1. Respect. 70% of employees favored Manager treats employees with respect .Jackie Robinson said, “I’m not concerned with your liking or disliking me… all I ask is that you respect me as a human being.” I think it’s important that respect is not about liking someone. I may not like the Vice President of Logistics or the new mail clerk but I should respect them. I’ve seen leaders get all tangled up in titles so that a Dishwasher can’t ask a Prep Cook for help. Respect is unilateral with no boundaries defined by title, income, age, gender or culture. Manage with respect.

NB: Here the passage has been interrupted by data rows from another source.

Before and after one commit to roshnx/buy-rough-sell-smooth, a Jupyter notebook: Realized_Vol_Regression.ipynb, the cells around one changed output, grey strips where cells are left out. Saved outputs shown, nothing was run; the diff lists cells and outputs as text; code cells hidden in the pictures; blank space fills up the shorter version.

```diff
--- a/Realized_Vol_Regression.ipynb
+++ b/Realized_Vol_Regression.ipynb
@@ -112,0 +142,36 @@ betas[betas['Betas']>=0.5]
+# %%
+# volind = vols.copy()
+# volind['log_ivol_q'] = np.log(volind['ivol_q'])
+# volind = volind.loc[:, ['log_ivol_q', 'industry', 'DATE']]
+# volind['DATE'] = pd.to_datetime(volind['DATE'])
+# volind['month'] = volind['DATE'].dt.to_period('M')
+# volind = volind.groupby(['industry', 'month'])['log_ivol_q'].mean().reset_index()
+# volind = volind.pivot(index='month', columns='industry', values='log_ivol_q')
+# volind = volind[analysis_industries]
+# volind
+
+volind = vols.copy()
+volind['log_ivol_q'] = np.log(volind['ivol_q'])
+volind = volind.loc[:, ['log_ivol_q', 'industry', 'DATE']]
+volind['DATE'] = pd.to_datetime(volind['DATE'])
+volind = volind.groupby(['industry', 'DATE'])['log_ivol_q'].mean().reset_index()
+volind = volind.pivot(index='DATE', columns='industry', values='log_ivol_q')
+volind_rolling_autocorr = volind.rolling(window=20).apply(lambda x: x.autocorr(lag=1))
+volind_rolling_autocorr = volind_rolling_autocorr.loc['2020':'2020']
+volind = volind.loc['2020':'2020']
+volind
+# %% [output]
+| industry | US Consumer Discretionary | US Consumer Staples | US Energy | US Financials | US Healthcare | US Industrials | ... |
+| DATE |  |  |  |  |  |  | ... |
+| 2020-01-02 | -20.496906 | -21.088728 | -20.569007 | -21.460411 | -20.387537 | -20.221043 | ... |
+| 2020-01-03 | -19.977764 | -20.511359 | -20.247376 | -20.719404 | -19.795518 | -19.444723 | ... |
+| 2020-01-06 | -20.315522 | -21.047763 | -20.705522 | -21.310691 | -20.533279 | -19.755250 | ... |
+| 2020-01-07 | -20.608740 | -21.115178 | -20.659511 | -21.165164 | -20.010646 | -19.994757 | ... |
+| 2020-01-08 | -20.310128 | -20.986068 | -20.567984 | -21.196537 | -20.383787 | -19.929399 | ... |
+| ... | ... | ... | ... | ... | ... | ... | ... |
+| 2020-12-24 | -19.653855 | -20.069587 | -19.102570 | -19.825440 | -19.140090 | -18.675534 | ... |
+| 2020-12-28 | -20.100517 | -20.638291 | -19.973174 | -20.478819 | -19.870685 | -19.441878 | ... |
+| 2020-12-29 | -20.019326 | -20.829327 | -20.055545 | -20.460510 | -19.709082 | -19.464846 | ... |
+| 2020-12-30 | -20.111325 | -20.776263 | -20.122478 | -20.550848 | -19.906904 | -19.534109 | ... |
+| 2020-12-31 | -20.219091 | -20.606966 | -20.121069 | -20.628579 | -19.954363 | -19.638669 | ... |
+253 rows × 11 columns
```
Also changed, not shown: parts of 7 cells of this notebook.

2. Follow through. 57% of employees favored Manager does what she says she will. A manager has to deliver. If you promised a raise or resources or a decision, do it. This is especially true in making decisions. If you need to cut the cord on a project that is bleeding red ink, make the decision. Your department is waiting for you to be decisive. They want to stop working on that project that is a dead end, which no one else is supporting. Make the call and cut the cord. And if you promised to approve the promotion by Friday, do it. Don’t wait until Monday (see item #1). Follow through builds respect and trust.
3. Communicate. 57% of employees favored Manager clearly communicates goals/assignments. I have seen managers who expect to be communicated to but fall flat on communicating themselves. There is nothing worse than a boss who does not respond. The project or promotion will come to a standstill as the department doesn’t know if they should continue on or stop or focus on something else. We all need to know what direction the ship is going in. We don’t know that unless the end point or the metric is clearly and frequently communicated.
4. Remove. 54% of employees favored Manager helps remove obstacles. Whether it’s having the right equipment, software or enough folks on the project, it’s critical for managers to know what obstacles are botching up progress. Of course, with this integrated with #1, #2 and #3; you need to respect your direct reports opinions, follow through on what you promised and make sure you communicate the progress on removing the obstacle. They are all intertwined. You can’t have one without the other. So if your assistant needs a software upgrade, call IT and make it happen and let your assistant know when they can expect the upgrade. Remove obstacles quickly and efficiently.
5. Differentiate. 54% of employees favored Manager differentiates between high and low performers. Your highly engaged, empowered assistant needs to be given stretch projects to help them grow and develop. Your slacker business specialist who is constantly calling in sick and has work that constantly needs to be reworked needs to be put on an improvement plan or an exit plan. This will involve a difficult conversation. It’s much easier to praise your rising star than try and turn around your faltering dead weight. But you have to deal with them. Everyone on the team knows when you are letting folks skate and become sacred cows. Deal with it. Don’t let it fester. People can’t turn around their performance unless they are told they aren’t performing. For hints on how to do this read my post on 7 Steps to Turning Around Your Slacker Employee. The stars need to know that they are rising and the slackers need to know they aren’t measuring up. Differentiate so your folks know where they stand.
In that job at Cornell, supervisors had to rate each employee for their performance on every shift. That seems crazy now in retrospect but when you have some 200 part time student employees and 10 student supervisors, there needed to be a system that gave each employee feedback. When, at the end of my first semester as a dishwasher (yes, a dishwasher), I was give some low marks for not having any initiative, my performance did a 180. I was helping prep cooks in my free time, bussing tables and looking for ways to be a team player. I was promoted to supervisor and, eventually, the manager of student employees for my Senior year. Without that feedback, I might still be washing dishes or, worse yet, terminated. I don’t remember who gave me the feedback but I was relieved that someone did. Make a difference.